I gave a lecture at Christies Educational this week on the hiatus in the English country house in the 20th century, and revisited the fascinating and triumphal recoveries of Holkham and Chatsworth. But in many ways it is the new owners of smaller country houses who have done so much to recpature the pleasure of the country house way of life, spending fortunes on resuscitating older houses, giving them back their dignity and making them family homes again. I must have visited hundreds of examples of these in my years at Country Life.
For instance, I went on Monday to visit a handsome queen anne house in Kent which I was privileged enough to see shortly after the present owners had embarked on its restoration and redecoration. It has those handsome tall panelled rooms with tall windows that give the flavour of a French chateau, and every room has been carefully repaired and painted in tactful colours, warm and dark on one side of the house, light and reflective on the south side.

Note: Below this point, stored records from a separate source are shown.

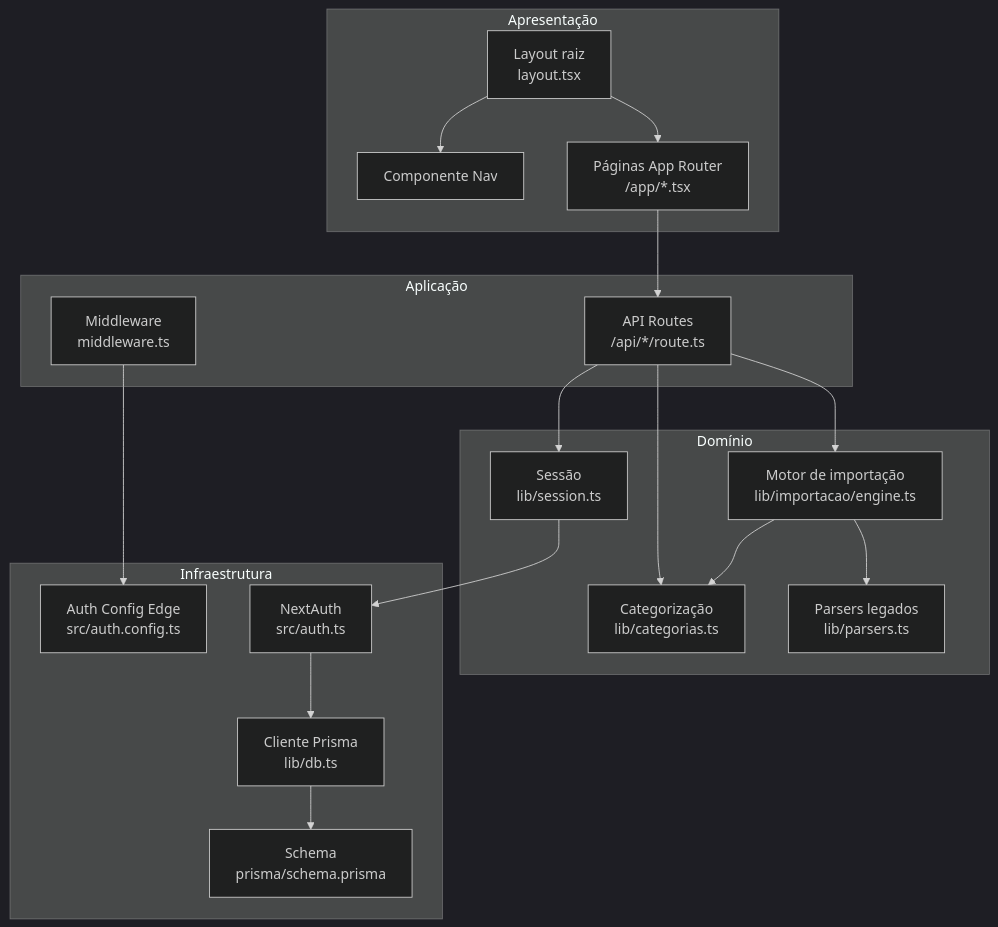
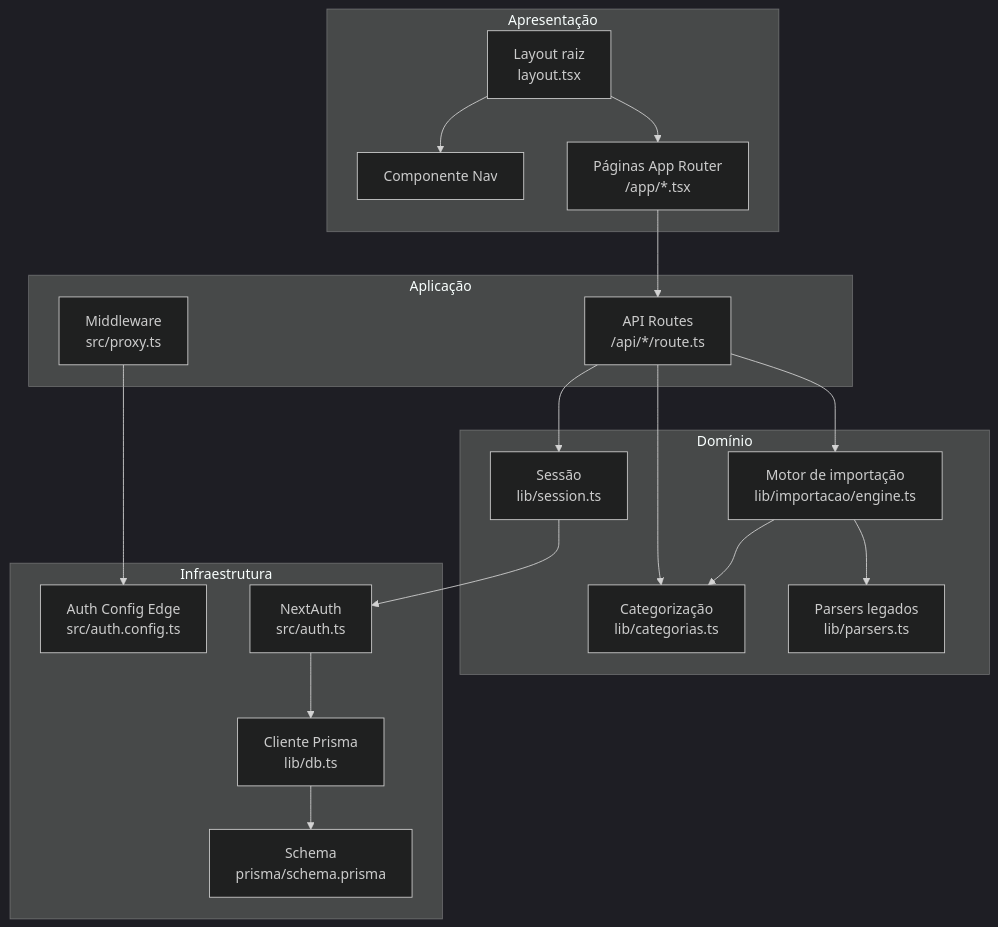
One commit to gersonvan/controleFinanceiro changed the diagram in docs/02-arquitetura.md. Above: the diagram before and after it, drawn with Mermaid (dark theme). The commit also changed other lines of this file and 8 other files, not shown here.

````diff
--- a/docs/02-arquitetura.md
+++ b/docs/02-arquitetura.md
@@ -14,40 +14,40 @@
 ```mermaid
 flowchart TB
     subgraph Apresentação
         NAV[Componente Nav]
         PAGES[Páginas App Router\n/app/*.tsx]
         LAYOUT[Layout raiz\nlayout.tsx]
     end
 
     subgraph Aplicação
-        MWARE[Middleware\nmiddleware.ts]
+        MWARE[Middleware\nsrc/proxy.ts]
         ROUTES[API Routes\n/api/*/route.ts]
     end
 
     subgraph Domínio
         ENGINE[Motor de importação\nlib/importacao/engine.ts]
         PARSERS[Parsers legados\nlib/parsers.ts]
         CATEG[Categorização\nlib/categorias.ts]
         SESSION[Sessão\nlib/session.ts]
     end
 
     subgraph Infraestrutura
         AUTH[NextAuth\nsrc/auth.ts]
         AUTHCFG[Auth Config Edge\nsrc/auth.config.ts]
         DB[Cliente Prisma\nlib/db.ts]
         SCHEMA[Schema\nprisma/schema.prisma]
     end
 
     LAYOUT --> PAGES
     LAYOUT --> NAV
     MWARE --> AUTHCFG
     PAGES --> ROUTES
     ROUTES --> ENGINE
     ROUTES --> CATEG
     ROUTES --> SESSION
     ENGINE --> PARSERS
     ENGINE --> CATEG
     SESSION --> AUTH
     AUTH --> DB
     DB --> SCHEMA
 ```
````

A whole new banqueting house in red brick rather in the manner of those at Wrest Park has risen in the garden since I was last here, a testimony to the vision of the new owners and the pride they take in breathing new life back into this fine house, and an elegant canal garden that happily doubles as a swimming pool.